I know so much more about Russell than I learned in my infrequent encounters with him over the past 35 years because he wrote poetry – beautiful, complex, honest, and spare poetry – throughout his adult life. A book of his poems, Balance: A Late Pastoral, was published in 2007. He adjusted his own work and expectations to rhythms and scales of time and space, achieving a harmony with the land and an inner peace that is altogether rare today. The same calloused hands that brought forth the land’s bounty also wrote extraordinary poetry, were the instruments of the loving touch of a devoted husband and father, and gave unhesitating assistance to a neighbor in need.
The seeds that Russell planted have already taken root at places like Bowdoin. The College’s Dining Services are once again ranked at or near the top of college and university dining services in the country. Bowdoin has been a leader in adopting practices that encourage sustainable agriculture in Maine through partnerships with local producers, the maintenance of the Bowdoin Organic Garden, and best practices for minimizing waste. Outcomes such as this – not credit or accolades – are what Russell wanted more than anything. The example of Russell Libby’s life will be for me an ever-present reminder that anything is possible when we seek common ground. It is also reinforces the importance of expressing appreciation and admiration to those whose friendships have meant so much to me, even though there may be a separation of time and distance.

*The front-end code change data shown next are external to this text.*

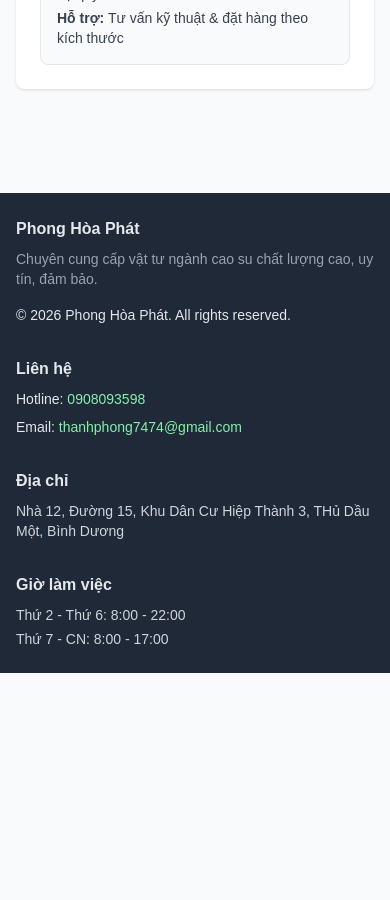
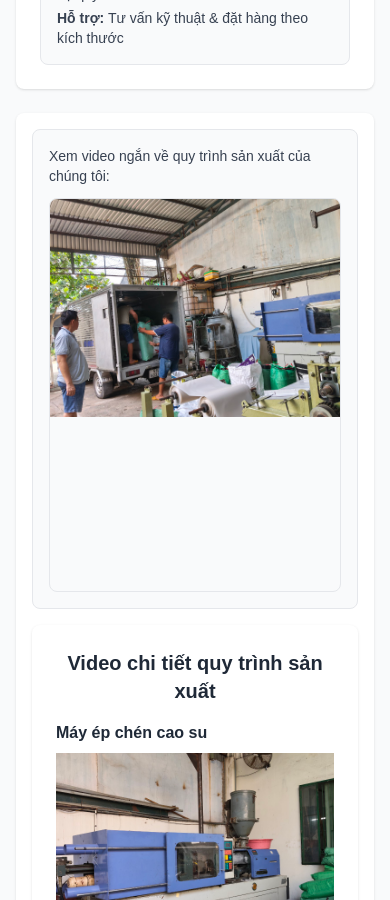
Before and after one commit to MinhKhang17/frontEndWebSimple, a Next.js app: page /about in a window 390 px wide. Shown: the part 1100-2000 px from the top of the page. Before the commit the page ends 1773 px from the top, so only its background shows below. Built offline with nearby package versions, Linux system fonts and the light colour scheme; no server answers.

Commit message:
feat: add video blocks to About page (migrate markup)

```diff
--- a/pages/about.js
+++ b/pages/about.js
@@ -111,7 +111,90 @@ export default function About() {
           </div>
         </div>
 
-        {/* Additional sections (process videos etc.) can remain static as in original */}
+        {/* Video short + detailed process videos */}
+        <section className="bg-white p-4 sm:p-6 rounded-lg shadow mb-6">
+          <div className="max-w-xl mx-auto">
+            <div className="bg-gray-50 p-4 sm:p-5 rounded-lg border mb-4">
+              <p className="text-sm text-gray-700 font-medium mb-3">Xem video ngắn về quy trình sản xuất của chúng tôi:</p>
+              <div className="rounded-lg overflow-hidden border">
+                {/* VIDEO 1: Tổng quan */}
+                <div className="video-block not-playing" data-video-id="NNivheW6Qiw" data-youtube data-poster-custom="/images/page/abou/dongGoi.jpg">
+                  <div className="video-inner">
+                    <div className="yt-brand-cover" aria-hidden="true"></div>
+                    <img className="video-poster" loading="lazy" alt="Poster" />
+                    <button className="play-btn" aria-label="Play video ngắn"></button>
+                    <button className="fs-btn" aria-label="Toàn màn hình" title="Toàn màn hình" style={{display:'none'}}>⤢</button>
+                    <iframe src="" title="Video quy trình sản xuất" allow="autoplay; encrypted-media; fullscreen; picture-in-picture" allowFullScreen></iframe>
+                  </div>
+                </div>
+              </div>
+            </div>
+
+            {/* Detailed videos */}
+            <section id="video-quy-trinh" className="bg-white p-6 sm:p-8 rounded-lg shadow mb-6">
+              <h3 className="text-xl sm:text-2xl font-semibold mb-4 text-center">Video chi tiết quy trình sản xuất</h3>
+              <div className="space-y-5">
+
+                {/* VIDEO 2: Máy ép chén */}
+                <div>
+                  <h4 className="font-semibold mb-2">Máy ép chén cao su</h4>
+                  <div className="video-block not-playing" data-video-id="9QxWV1E77is" data-youtube data-poster-custom="/images/page/abou/may/mayEpChen.jpg">
+                    <div className="video-inner">
+                      <div className="yt-brand-cover" aria-hidden="true"></div>
+                      <img className="video-poster" loading="lazy" alt="Poster" />
+                      <button className="play-btn" aria-label="Play"></button>
+                      <button className="fs-btn" aria-label="Toàn màn hình" title="Toàn màn hình" style={{display:'none'}}>⤢</button>
+                      <iframe src="" title="Máy ép chén" allow="autoplay; encrypted-media; fullscreen; picture-in-picture" allowFullScreen></iframe>
+                    </div>
+                  </div>
+                </div>
+
+                {/* VIDEO 3: Máy dập */}
+                <div>
+                  <h4 className="font-semibold mb-2">Máy dập cao su</h4>
+                  <div className="video-block not-playing" data-video-id="9Hae-M9pJZE" data-youtube data-poster-custom="/images/page/abou/may/mayDap.jpg">
+                    <div className="video-inner">
+                      <div className="yt-brand-cover" aria-hidden="true"></div>
+                      <img className="video-poster" loading="lazy" alt="Poster" />
+                      <button className="play-btn" aria-label="Play"></button>
+                      <button className="fs-btn" aria-label="Toàn màn hình" title="Toàn màn hình" style={{display:'none'}}>⤢</button>
+                      <iframe src="" title="Máy dập" allow="autoplay; encrypted-media; fullscreen; picture-in-picture" allowFullScreen></iframe>
+                    </div>
+                  </div>
+                </div>
+
+                {/* VIDEO 4: Máy cuộn */}
+                <div>
+                  <h4 className="font-semibold mb-2">Máy cuộn cao su</h4>
+                  <div className="video-block not-playing" data-video-id="rAyHbNkHD7I" data-youtube data-poster-custom="/images/page/abou/may/mayCuon.jpg">
+                    <div className="video-inner">
+                      <div className="yt-brand-cover" aria-hidden="true"></div>
+                      <img className="video-poster" loading="lazy" alt="Poster" />
+                      <button className="play-btn" aria-label="Play"></button>
+                      <button className="fs-btn" aria-label="Toàn màn hình" title="Toàn màn hình" style={{display:'none'}}>⤢</button>
+                      <iframe src="" title="Máy cuộn" allow="autoplay; encrypted-media; fullscreen; picture-in-picture" allowFullScreen></iframe>
+                    </div>
+                  </div>
+                </div>
+
+                {/* VIDEO 5: Đóng gói */}
+                <div>
+                  <h4 className="font-semibold mb-2">Sản xuất &amp; đóng gói</h4>
+                  <div className="video-block not-playing" data-video-id="8OxbEvEaxHM" data-youtube data-poster-custom="/images/page/abou/may/dongGoi.jpg">
+                    <div className="video-inner">
+                      <div className="yt-brand-cover" aria-hidden="true"></div>
+                      <img className="video-poster" loading="lazy" alt="Poster" />
+                      <button className="play-btn" aria-label="Play"></button>
+                      <button className="fs-btn" aria-label="Toàn màn hình" title="Toàn màn hình" style={{display:'none'}}>⤢</button>
+                      <iframe src="" title="Đóng gói" allow="autoplay; encrypted-media; fullscreen; picture-in-picture" allowFullScreen></iframe>
+                    </div>
+                  </div>
+                </div>
+
+              </div>
+            </section>
+          </div>
+        </section>
       </main>
 
       <Footer />
```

With best wishes of the season and for 2013.
John R. Cross ’76
Secretary of Development and College Relations